WASHINGTON, D.C. – MGP Ingredients of Illinois, Inc. (MGP)—an ethanol producing company—has reached a settlement to resolve claims that it violated the Clean Air Act (CAA), which will result in a reduction of over 1,700 tons of air pollutants a year at its ethanol production plant in Pekin, Illinois, the Department of Justice, the U.S. Environmental Protection Agency (EPA), and the State of Illinois announced today. With today’s settlement, approximately 83 percent of the ethanol production capacity nationwide will be under consent decrees requiring new pollution controls.

In lawsuits filed today with the proposed settlement, the United States and the State of Illinois allege that MGP violated the Clean Air Act and federal and state rules by failing to obtain the appropriate permit before a major modification project at its Pekin facility and failed to install pollution controls that would have been required under the permit. The settlement requires MGP to install air pollution control equipment that will reduce emissions of VOC’s (volatile organic compounds) by 95 percent and CO (carbon monoxide) by 90 percent, and will also reduce emissions of several other pollutants to below significance levels. The estimated cost of the controls will be between $1 million-$2 million. In addition, MGP will pay a civil penalty $171,800—half to the United States and the other half to the State of Illinois.

“We are pleased that this agreement will bring MGP’s Pekin ethanol plant in compliance with the Clean Air Act and minimize its emissions of air pollutants,” said Assistant Attorney General Sue Ellen Wooldridge, of the Justice Department’s Environment and Natural Resources Division. “This settlement continues the progress we are making with the ethanol industry through the combined enforcement efforts of federal and state governments.”

“This settlement is part of our ongoing initiative to ensure that the Nation’s ethanol production plants comply with air pollution regulations, while continuing to provide fuel that, blended with gasoline, will result in reduced carbon dioxide emissions in the winter months,” said Thomas V. Skinner, Administrator of EPA’s Region 5 office in Chicago.

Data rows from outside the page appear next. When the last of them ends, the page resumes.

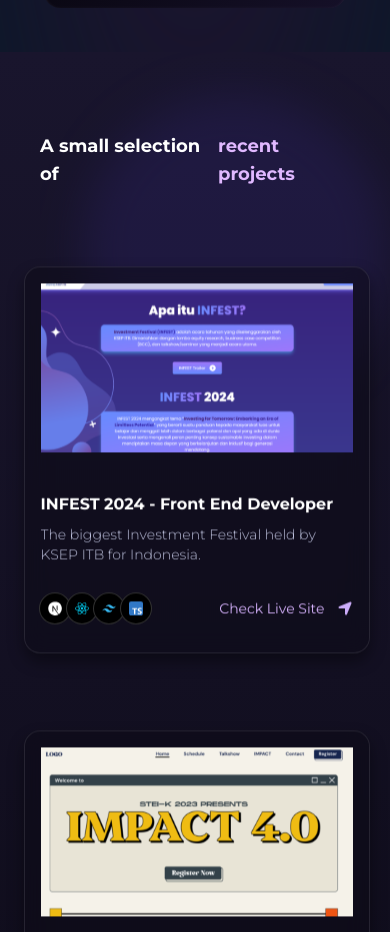
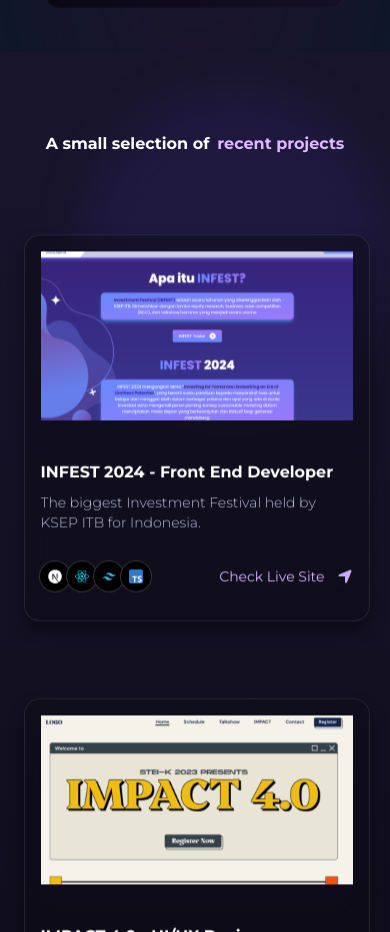
Before and after one commit to farrelathalla/MyPortofolio, a Next.js app: page / in a window 390 px wide. Shown: the part 2960-3892 px from the top of the page. Built offline with nearby package versions, Linux system fonts and the light colour scheme.

Commit message:
fix responsive

```diff
--- a/components/Projects.tsx
+++ b/components/Projects.tsx
@@ -22,7 +22,7 @@
                 className="absolute z-0 bottom-0 scale-110 opacity-60 md:opacity-40"
             />
             <div className="relative z-10">
-                <div className='flex justify-center gap-2 lg:gap-3 font-bold lg:text-5xl text-lg sm:text-2xl'>
+                <div className='flex justify-center gap-2 lg:gap-3 font-bold lg:text-5xl text-md sm:text-2xl'>
                     <h1 className='text-white'> A small selection of </h1>
                     <h1 className='text-[#e0b8ff]'> recent projects </h1>
                 </div>
```
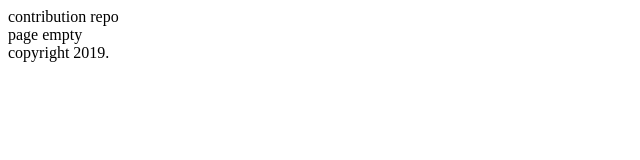
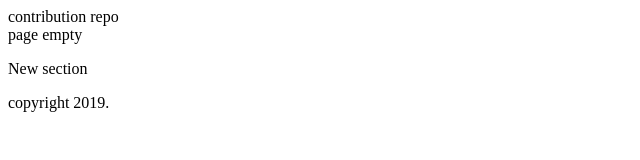
Before and after one commit to leketemi/contribute-repo, a plain HTML site: page index.html in a window 1280 px wide. Shown: the whole page, without its empty margins (0-640 px from the left). Drawn offline with Linux system fonts and the light colour scheme.

Commit message:
new div added

```diff
--- a/index.html
+++ b/index.html
@@ -10,6 +10,7 @@
 		<div>
 			<span>page empty</span>
 		</div>
+		<div><p>New section</p></div>
 	</section>
 	<footer>
 		<div>copyright 2019.</div>
```
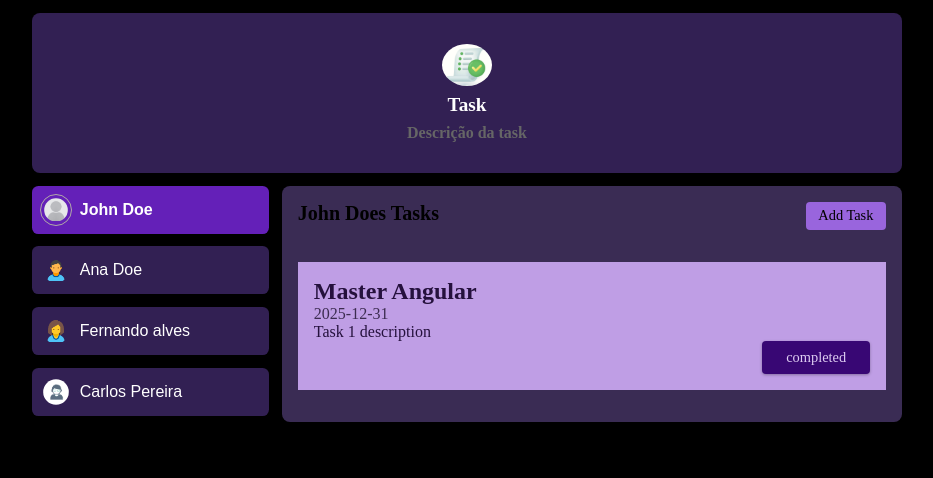
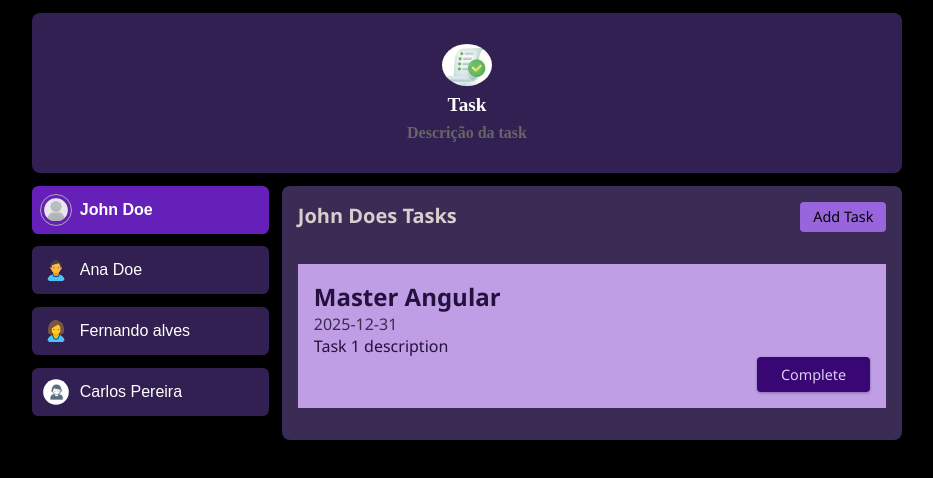
Before and after one commit to alessandrouleon/task-angular, an Angular app: page / in a window 1280 px wide. Both pictures are taken after a click on the button "John Doe". Shown: the top 478 px of the page, without its empty margins (173-1106 px from the left). Built offline with nearby package versions, Linux system fonts and the light colour scheme.

Commit message:
feat: add event click task

```diff
--- a/src/app/tasks/task/task.component.html
+++ b/src/app/tasks/task/task.component.html
@@ -3,6 +3,6 @@
   <time>{{ task.dueDate }}</time>
   <p>{{ task.sumary }}</p>
   <div class="actions">
-    <button>completed</button>
+    <button (click)="onCompleteTask()">Complete</button>
   </div>
 </article>
--- a/src/app/tasks/task/task.component.ts
+++ b/src/app/tasks/task/task.component.ts
@@ -1,4 +1,4 @@
-import { Component, Input } from '@angular/core';
+import { Component, EventEmitter, Input, Output } from '@angular/core';
 import { Task } from './task.model';
 @Component({
   selector: 'app-task',
@@ -8,4 +8,8 @@
 })
 export class TaskComponent {
   @Input({ required: true }) task!: Task;
+  @Output() complete = new EventEmitter<string>();
+  onCompleteTask() {
+    this.complete.emit(this.task.id);
+  }
 }
--- a/src/app/tasks/tasks.component.html
+++ b/src/app/tasks/tasks.component.html
@@ -9,7 +9,7 @@
   <ul class="tasks">
     @for (task of selectedUserTesks; track task.id) {
     <li>
-      <app-task [task]="task" />
+      <app-task [task]="task" (complete)="onCompleteTask($event)" />
     </li>
     }
   </ul>
--- a/src/app/tasks/tasks.component.scss
+++ b/src/app/tasks/tasks.component.scss
@@ -4,6 +4,8 @@
   max-height: 60vh;
   overflow: auto;
   background-color: #3a2c54;
+  color: rgb(216, 206, 206);
+  font-family: 'Segoe UI', Tahoma, Geneva, Verdana, sans-serif;
 }
 
 header {
@@ -38,7 +40,7 @@
 
 menu button:hover,
 menu button:active {
-  background-color: #a565dd
+  background-color: #a565dd;
 }
 
 ul {
--- a/src/app/tasks/tasks.component.ts
+++ b/src/app/tasks/tasks.component.ts
@@ -1,5 +1,6 @@
 import { Component, Input } from '@angular/core';
 import { TaskComponent } from './task/task.component';
+import { Task } from './task/task.model';
 
 @Component({
   selector: 'app-tasks',
@@ -11,7 +12,7 @@
   @Input({ required: true }) userId!: string;
   @Input({ required: true }) name!: string;
 
-  tasks = [
+  tasks: Task[] = [
     {
       id: 't1',
       userId: 'u0',
@@ -44,4 +45,7 @@
   get selectedUserTesks() {
     return this.tasks.filter((task) => task.userId === this.userId);
   }
+  onCompleteTask(id: string) {
+    this.tasks = this.tasks.filter((task) => task.id !== id);
+  }
 }
```
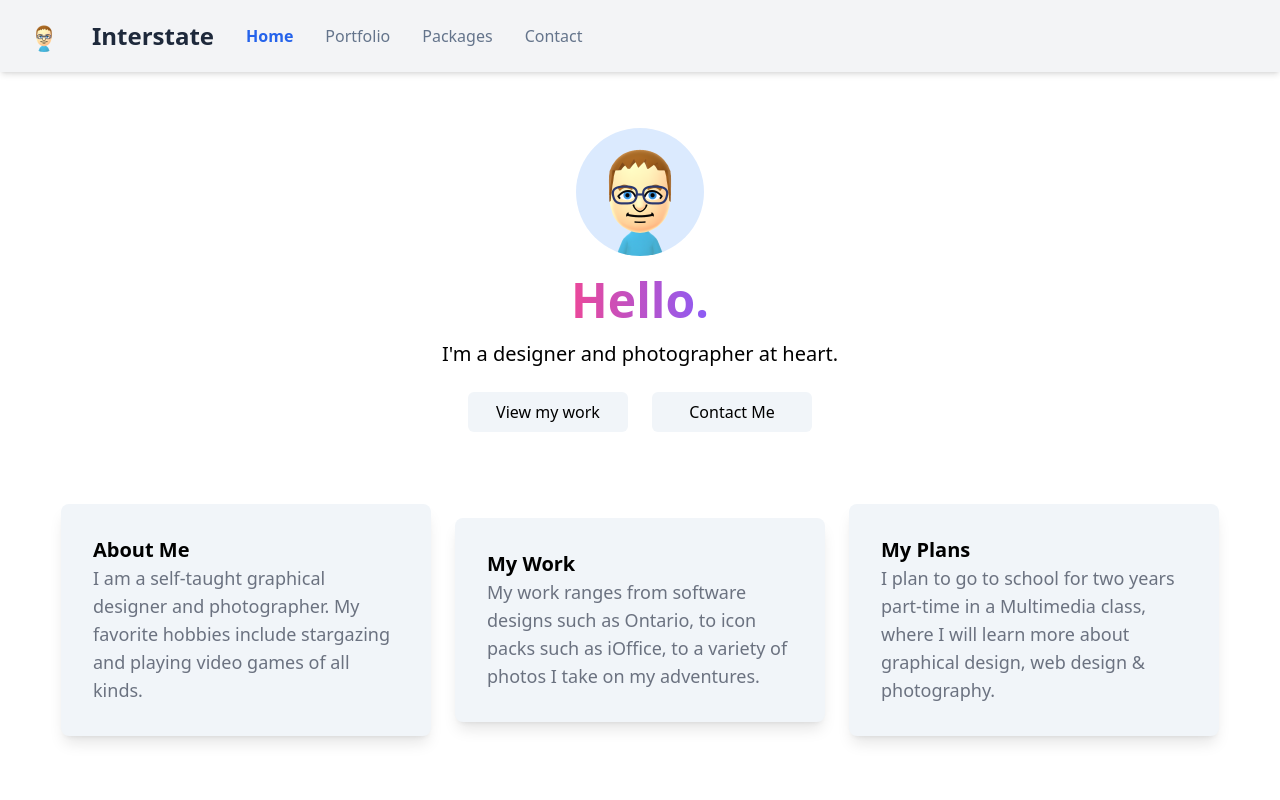
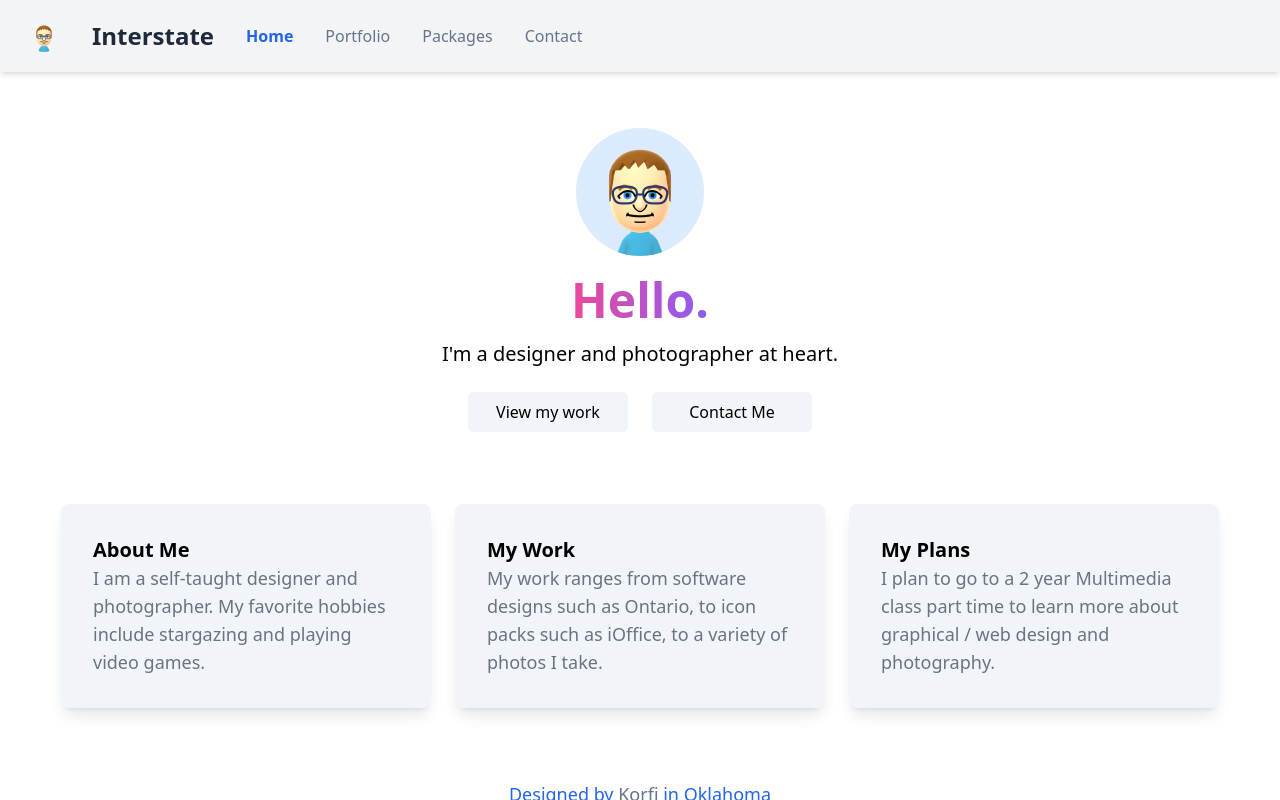
Before and after one commit to Korfi8267/Interstate, a Vue app: page / in a window 1280 px wide. Built offline with nearby package versions, Linux system fonts and the light colour scheme.

Commit message:
adjust box sizing / content

```diff
--- a/src/views/Home.vue
+++ b/src/views/Home.vue
@@ -23,20 +23,20 @@
 
 <div class="my-12"></div>
 
-<div class="justify-center px-6 flex flex-col items-center xl:flex-row flex-wrap gap-6">
-  <div class="box-border h-auto w-[370px] rounded-lg shadow-lg bg-slate-100 dark:bg-slate-800 p-8 overflow-auto">
+<div class="justify-center px-6 flex items-center flex-col md:flex-row flex-wrap gap-6">
+  <div class="box-border h-auto w-[370px] md:w-[330px] xl:w-[370px] rounded-lg shadow-lg bg-slate-100 dark:bg-slate-800 p-8 overflow-auto">
     <span class="inline-block font-semibold text-black dark:text-white text-xl align-middle">About Me</span><br/>
-    <span class="inline-block font-regular text-gray-500 dark:text-gray-400 text-lg">I am a self-taught graphical designer and photographer. My favorite hobbies include stargazing and playing video games of all kinds.</span>
+    <span class="inline-block font-regular text-gray-500 dark:text-gray-400 text-lg">I am a self-taught designer and photographer. My favorite hobbies include stargazing and playing video games.</span>
   </div>
 
-  <div class="box-border h-auto w-[370px] rounded-lg shadow-lg bg-slate-100 dark:bg-slate-800 p-8 overflow-auto">
+  <div class="box-border h-auto w-[370px] md:w-[330px] xl:w-[370px] rounded-lg shadow-lg bg-slate-100 dark:bg-slate-800 p-8 overflow-auto">
     <span class="inline-block font-semibold text-black dark:text-white text-xl align-middle">My Work</span><br/>
-    <span class="inline-block font-regular text-gray-500 dark:text-gray-400 text-lg">My work ranges from software designs such as Ontario, to icon packs such as iOffice, to a variety of photos I take on my adventures.</span>
+    <span class="inline-block font-regular text-gray-500 dark:text-gray-400 text-lg">My work ranges from software designs such as Ontario, to icon packs such as iOffice, to a variety of photos I take.</span>
   </div>
 
-  <div class="box-border h-auto w-[370px] rounded-lg shadow-lg bg-slate-100 dark:bg-slate-800 p-8">
+  <div class="box-border h-auto w-[370px] md:w-[684px] xl:w-[370px] rounded-lg shadow-lg bg-slate-100 dark:bg-slate-800 p-8">
     <span class="inline-block font-semibold text-black dark:text-white text-xl align-middle">My Plans</span><br/>
-    <span class="inline-block font-regular text-gray-500 dark:text-gray-400 text-lg">I plan to go to school for two years part-time in a Multimedia class, where I will learn more about graphical design, web design & photography.</span>
+    <span class="inline-block font-regular text-gray-500 dark:text-gray-400 text-lg">I plan to go to a 2 year Multimedia class part time to learn more about graphical / web design and photography.</span>
   </div>
 </div><br/>
 
```
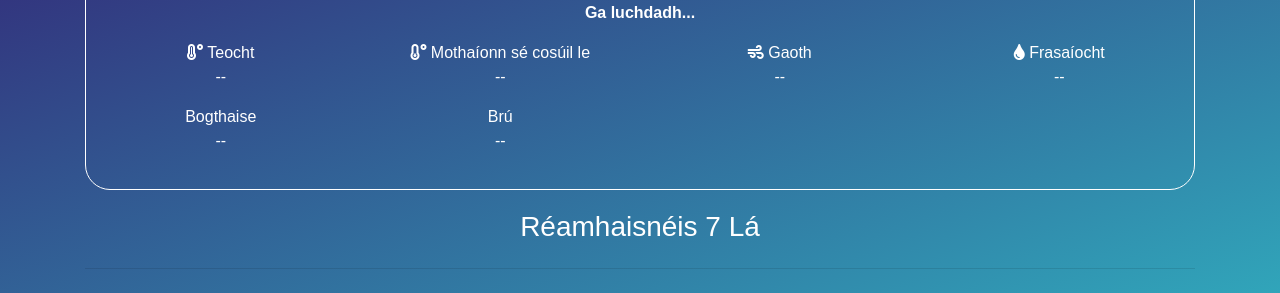
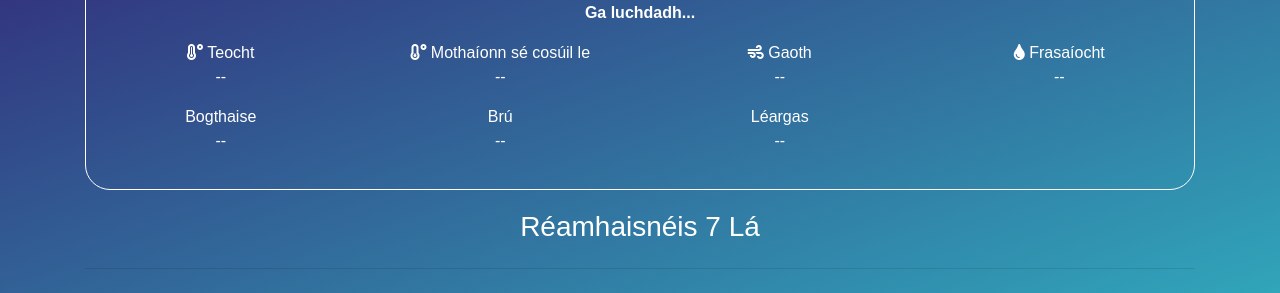
Before and after one commit to angeidheal/aimsir, a Jekyll site: the page built from ga.html, in a window 1280 px wide. Shown: the part 318-611 px from the top of the page. Built offline with Jekyll 4.4.1, drawn with Linux system fonts in a browser that asks for light colours; nearby versions of some CDN libraries; a script that is not in the unit is left out.

Commit message:
Update ga.html

```diff
--- a/ga.html
+++ b/ga.html
@@ -39,7 +39,7 @@ permalink: /gaeilge/
         <p>Brú<br/><span class="pressure">--<span></p>
       </div>
       <div class="col-md-3">
-        <p></p>
+        <p>Léargas<br/><span class="visibility">--<span></p>
       </div>
       <div class="col-md-3">
         <p></p>
```
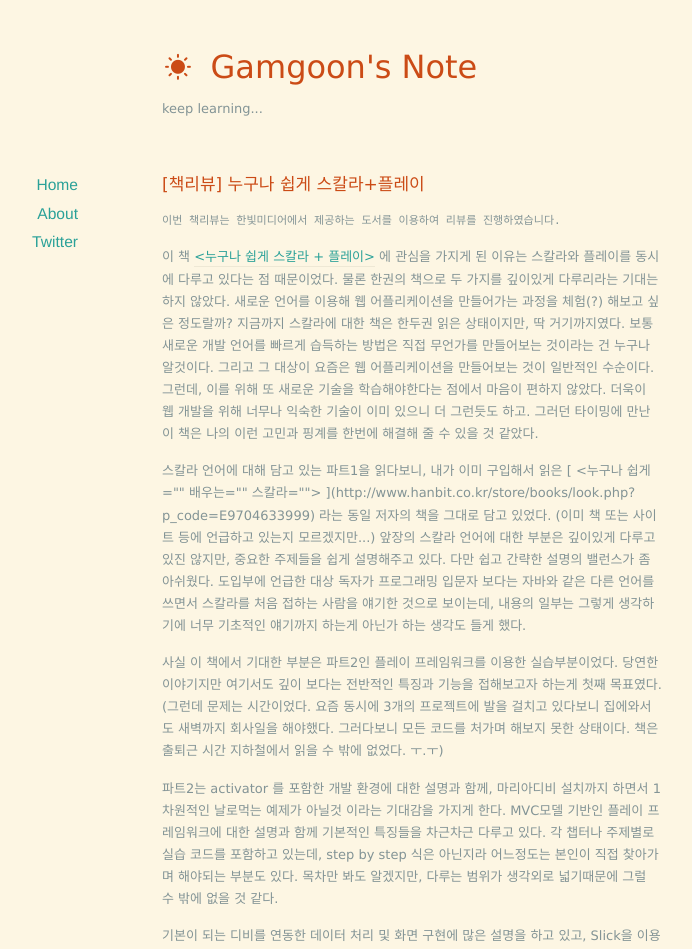
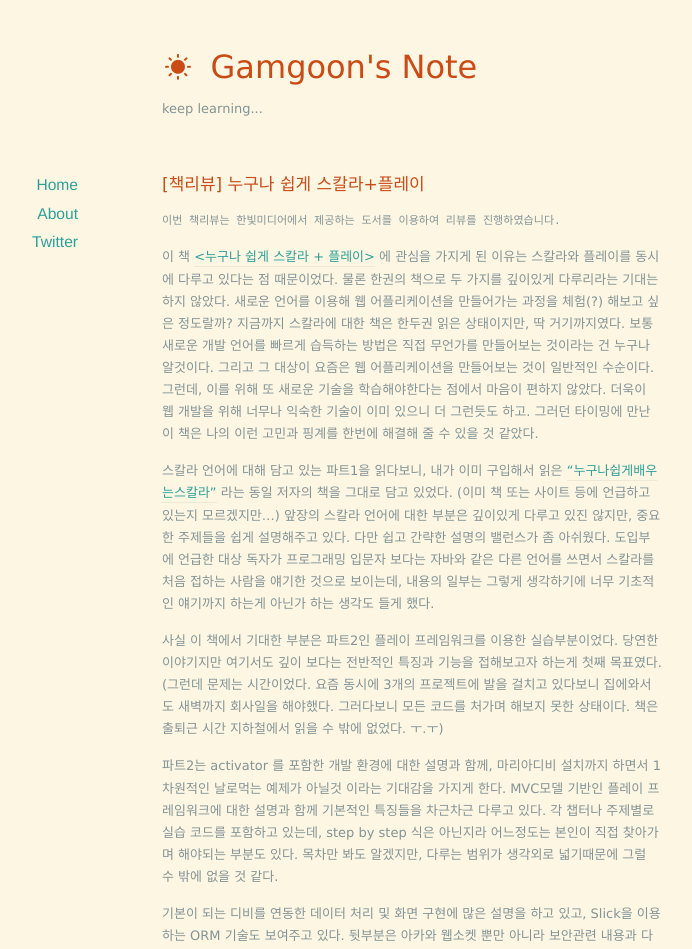
Before and after one commit to gamgoon/gamgoon.github.io, a Jekyll site: the page built from _posts/2017-02-08-[책리뷰] 누구나 쉽게 스칼라+플레이.markdown, in a window 1280 px wide. Shown: the top 949 px of the page, without its empty margins (228-920 px from the left). Built offline with Jekyll 4.4.1, drawn with Linux system fonts in a browser that asks for light colours; nearby versions of some CDN libraries; our own code applies the rules of GitHub Pages for plain Markdown files; comment, search, counter and statistics services are not loaded; some of the changed lines change nothing that is shown.

Commit message:
Update 2017-02-08-[책리뷰] 누구나 쉽게 스칼라+플레이.markdown

```diff
--- a/_posts/2017-02-08-[책리뷰] 누구나 쉽게 스칼라+플레이.markdown
+++ b/_posts/2017-02-08-[책리뷰] 누구나 쉽게 스칼라+플레이.markdown
@@ -4,7 +4,7 @@
 지금까지 스칼라에 대한 책은 한두권 읽은 상태이지만, 딱 거기까지였다. 보통 새로운 개발 언어를 빠르게 습득하는 방법은 직접 무언가를 만들어보는 것이라는 건 누구나 알것이다. 그리고 그 대상이 요즘은 웹 어플리케이션을 만들어보는 것이 일반적인 수순이다. 그런데, 이를 위해 또 새로운 기술을 학습해야한다는 점에서 마음이 편하지 않았다. 더욱이 웹 개발을 위해 너무나 익숙한 기술이 이미 있으니 더 그런듯도 하고.
 그러던 타이밍에 만난 이 책은 나의 이런 고민과 핑계를 한번에 해결해 줄 수 있을 것 같았다.
 
-스칼라 언어에 대해 담고 있는 파트1을 읽다보니, 내가 이미 구입해서 읽은 [ <누구나 쉽게 배우는 스칼라> ](http://www.hanbit.co.kr/store/books/look.php?p_code=E9704633999) 라는 동일 저자의 책을 그대로 담고 있었다. (이미 책 또는 사이트 등에 언급하고 있는지 모르겠지만...)
+스칼라 언어에 대해 담고 있는 파트1을 읽다보니, 내가 이미 구입해서 읽은 ["누구나쉽게배우는스칼라"](http://www.hanbit.co.kr/store/books/look.php?p_code=E9704633999) 라는 동일 저자의 책을 그대로 담고 있었다. (이미 책 또는 사이트 등에 언급하고 있는지 모르겠지만...)
 앞장의 스칼라 언어에 대한 부분은 깊이있게 다루고 있진 않지만, 중요한 주제들을 쉽게 설명해주고 있다. 다만 쉽고 간략한 설명의 밸런스가 좀 아쉬웠다. 도입부에 언급한 대상 독자가 프로그래밍 입문자 보다는 자바와 같은 다른 언어를 쓰면서 스칼라를 처음 접하는 사람을 얘기한 것으로 보이는데, 내용의 일부는 그렇게 생각하기에 너무 기초적인 얘기까지 하는게 아닌가 하는 생각도 들게 했다.
 
 사실 이 책에서 기대한 부분은 파트2인 플레이 프레임워크를 이용한 실습부분이었다. 당연한 이야기지만 여기서도 깊이 보다는 전반적인 특징과 기능을 접해보고자 하는게 첫째 목표였다. (그런데 문제는 시간이었다. 요즘 동시에 3개의 프로젝트에 발을 걸치고 있다보니 집에와서도 새벽까지 회사일을 해야했다. 그러다보니 모든 코드를 처가며 해보지 못한 상태이다. 책은 출퇴근 시간 지하철에서 읽을 수 밖에 없었다. ㅜ.ㅜ)
```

Ethanol production facilities are a significant source of criteria air pollutants, including VOC’s, CO, NOx (nitrogen oxides) and PM (particulate matter), as well as a number of compounds that EPA has designated Hazardous Air Pollutants. In addition to contributing to ground-level ozone (smog), VOC’s can cause serious health problems such as cancer and other effects; CO is harmful because it reduces oxygen delivery to the body’s organs and tissues. The primary sources of these emissions are the feed dryers, fermentation units, distillation units, ethanol load-out operations, and fugitive dust from plant operations, including roads.

“Ethanol holds great potential as a significant resource for central Illinois, but it is critical that producers act responsibly to protect the environment and the air we breathe,” said Rodger A. Heaton, U.S. Attorney for the Central District of Illinois. “This agreement reflects continuing efforts to hold ethanol producers accountable for the integrity of the production process in central Illinois and throughout the United States.”

“It is important that we enhance and increase our production of homegrown energy sources,” said Illinois Attorney General Lisa Madigan. “However, our progress in Illinois cannot come at the expense of strict compliance by industry with the environmental laws that protect the air we breathe.”

To achieve a 95 percent reduction in VOC emissions, MGP will replace its current feed dryers with a new type of dryer, called a Swiss-Combi dryer that incorporates a thermal oxidizer. The thermal oxidizer is a demonstrated control technology for VOC's and will also reduce PM and CO emissions from the feed dryers. In addition, the plant will be held to stringent limits applicable to these pollutants. MGP must demonstrate compliance after installation of the controls and meet the required emission limits over the next three years.

In addition, MGP is required to propose an appropriate monitoring program as part of the federally enforceable permits required under the terms of the settlement. Such monitoring shall include parametric, periodic and continuous monitoring as determined appropriate by the Illinois Environmental Protection Agency (IEPA), subject to the approval by the EPA of all monitoring provisions.

Today’s consent decree builds on past success with other members of the grain industry, including: the September 1, 2005 settlement with Cargill, Inc.; recent settlements with AGP Corn Processing, Inc. in Nebraska, Golden Triangle in Missouri, U.S. Energy in Kansas, Ace Ethanol in Wisconsin; the 2003 settlement with Archer Daniels Midland; and the 2002 settlements with 12 Minnesota ethanol dry mills.

Illinois, through the Illinois Environmental Protection Agency (IEPA), joined with the Justice Department and the EPA in the settlement negotiations to resolve the company’s alleged violations and to bring the facility into compliance.

The consent decree was lodged in federal district court in Illinois and is subject to a 30-day comment period and final approval by the court.